SUPPLIED MATERIAL =>
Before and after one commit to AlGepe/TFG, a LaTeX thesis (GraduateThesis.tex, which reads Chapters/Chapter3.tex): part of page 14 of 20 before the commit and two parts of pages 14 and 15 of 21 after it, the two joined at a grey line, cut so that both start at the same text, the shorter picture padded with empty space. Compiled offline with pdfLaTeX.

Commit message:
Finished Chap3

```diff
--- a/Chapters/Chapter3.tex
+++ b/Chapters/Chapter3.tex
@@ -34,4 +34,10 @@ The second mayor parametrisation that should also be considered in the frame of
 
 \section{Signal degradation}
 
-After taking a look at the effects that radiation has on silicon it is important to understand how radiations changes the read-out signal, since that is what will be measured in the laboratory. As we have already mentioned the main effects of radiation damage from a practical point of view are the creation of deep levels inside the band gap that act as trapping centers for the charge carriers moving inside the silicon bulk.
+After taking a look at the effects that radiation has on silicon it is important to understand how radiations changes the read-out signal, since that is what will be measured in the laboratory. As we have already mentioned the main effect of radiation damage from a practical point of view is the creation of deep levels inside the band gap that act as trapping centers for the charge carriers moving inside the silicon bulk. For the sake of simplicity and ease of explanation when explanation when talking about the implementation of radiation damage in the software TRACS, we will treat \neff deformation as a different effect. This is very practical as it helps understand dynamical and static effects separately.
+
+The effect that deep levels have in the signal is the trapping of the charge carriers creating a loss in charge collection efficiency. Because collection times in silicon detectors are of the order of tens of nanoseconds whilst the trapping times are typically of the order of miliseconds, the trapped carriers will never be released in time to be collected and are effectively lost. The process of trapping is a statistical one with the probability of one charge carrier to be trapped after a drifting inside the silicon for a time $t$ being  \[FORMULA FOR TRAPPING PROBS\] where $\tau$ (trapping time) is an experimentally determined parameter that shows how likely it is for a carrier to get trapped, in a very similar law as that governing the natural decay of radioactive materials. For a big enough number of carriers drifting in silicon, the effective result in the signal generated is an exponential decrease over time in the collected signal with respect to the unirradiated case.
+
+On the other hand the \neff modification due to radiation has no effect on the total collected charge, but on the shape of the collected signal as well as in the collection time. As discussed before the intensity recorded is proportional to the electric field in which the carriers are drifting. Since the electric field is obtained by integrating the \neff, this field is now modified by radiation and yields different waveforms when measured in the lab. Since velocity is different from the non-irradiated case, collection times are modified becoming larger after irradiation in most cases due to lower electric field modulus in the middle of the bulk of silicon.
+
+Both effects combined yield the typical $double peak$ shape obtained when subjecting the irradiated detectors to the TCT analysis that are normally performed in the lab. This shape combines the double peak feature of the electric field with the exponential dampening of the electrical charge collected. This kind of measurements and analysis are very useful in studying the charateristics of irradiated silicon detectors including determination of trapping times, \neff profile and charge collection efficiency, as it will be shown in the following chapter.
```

WORK TO COMPLETE => Retype all of the data exactly, so that nothing differs from what is given.

RESPONSE TO THIS TASK =>
Before and after one commit to AlGepe/TFG, a LaTeX thesis (GraduateThesis.tex, which reads Chapters/Chapter3.tex): part of page 14 of 20 before the commit and two parts of pages 14 and 15 of 21 after it, the two joined at a grey line, cut so that both start at the same text, the shorter picture padded with empty space. Compiled offline with pdfLaTeX.

Commit message:
Finished Chap3

```diff
--- a/Chapters/Chapter3.tex
+++ b/Chapters/Chapter3.tex
@@ -34,4 +34,10 @@ The second mayor parametrisation that should also be considered in the frame of
 
 \section{Signal degradation}
 
-After taking a look at the effects that radiation has on silicon it is important to understand how radiations changes the read-out signal, since that is what will be measured in the laboratory. As we have already mentioned the main effects of radiation damage from a practical point of view are the creation of deep levels inside the band gap that act as trapping centers for the charge carriers moving inside the silicon bulk.
+After taking a look at the effects that radiation has on silicon it is important to understand how radiations changes the read-out signal, since that is what will be measured in the laboratory. As we have already mentioned the main effect of radiation damage from a practical point of view is the creation of deep levels inside the band gap that act as trapping centers for the charge carriers moving inside the silicon bulk. For the sake of simplicity and ease of explanation when explanation when talking about the implementation of radiation damage in the software TRACS, we will treat \neff deformation as a different effect. This is very practical as it helps understand dynamical and static effects separately.
+
+The effect that deep levels have in the signal is the trapping of the charge carriers creating a loss in charge collection efficiency. Because collection times in silicon detectors are of the order of tens of nanoseconds whilst the trapping times are typically of the order of miliseconds, the trapped carriers will never be released in time to be collected and are effectively lost. The process of trapping is a statistical one with the probability of one charge carrier to be trapped after a drifting inside the silicon for a time $t$ being  \[FORMULA FOR TRAPPING PROBS\] where $\tau$ (trapping time) is an experimentally determined parameter that shows how likely it is for a carrier to get trapped, in a very similar law as that governing the natural decay of radioactive materials. For a big enough number of carriers drifting in silicon, the effective result in the signal generated is an exponential decrease over time in the collected signal with respect to the unirradiated case.
+
+On the other hand the \neff modification due to radiation has no effect on the total collected charge, but on the shape of the collected signal as well as in the collection time. As discussed before the intensity recorded is proportional to the electric field in which the carriers are drifting. Since the electric field is obtained by integrating the \neff, this field is now modified by radiation and yields different waveforms when measured in the lab. Since velocity is different from the non-irradiated case, collection times are modified becoming larger after irradiation in most cases due to lower electric field modulus in the middle of the bulk of silicon.
+
+Both effects combined yield the typical $double peak$ shape obtained when subjecting the irradiated detectors to the TCT analysis that are normally performed in the lab. This shape combines the double peak feature of the electric field with the exponential dampening of the electrical charge collected. This kind of measurements and analysis are very useful in studying the charateristics of irradiated silicon detectors including determination of trapping times, \neff profile and charge collection efficiency, as it will be shown in the following chapter.
```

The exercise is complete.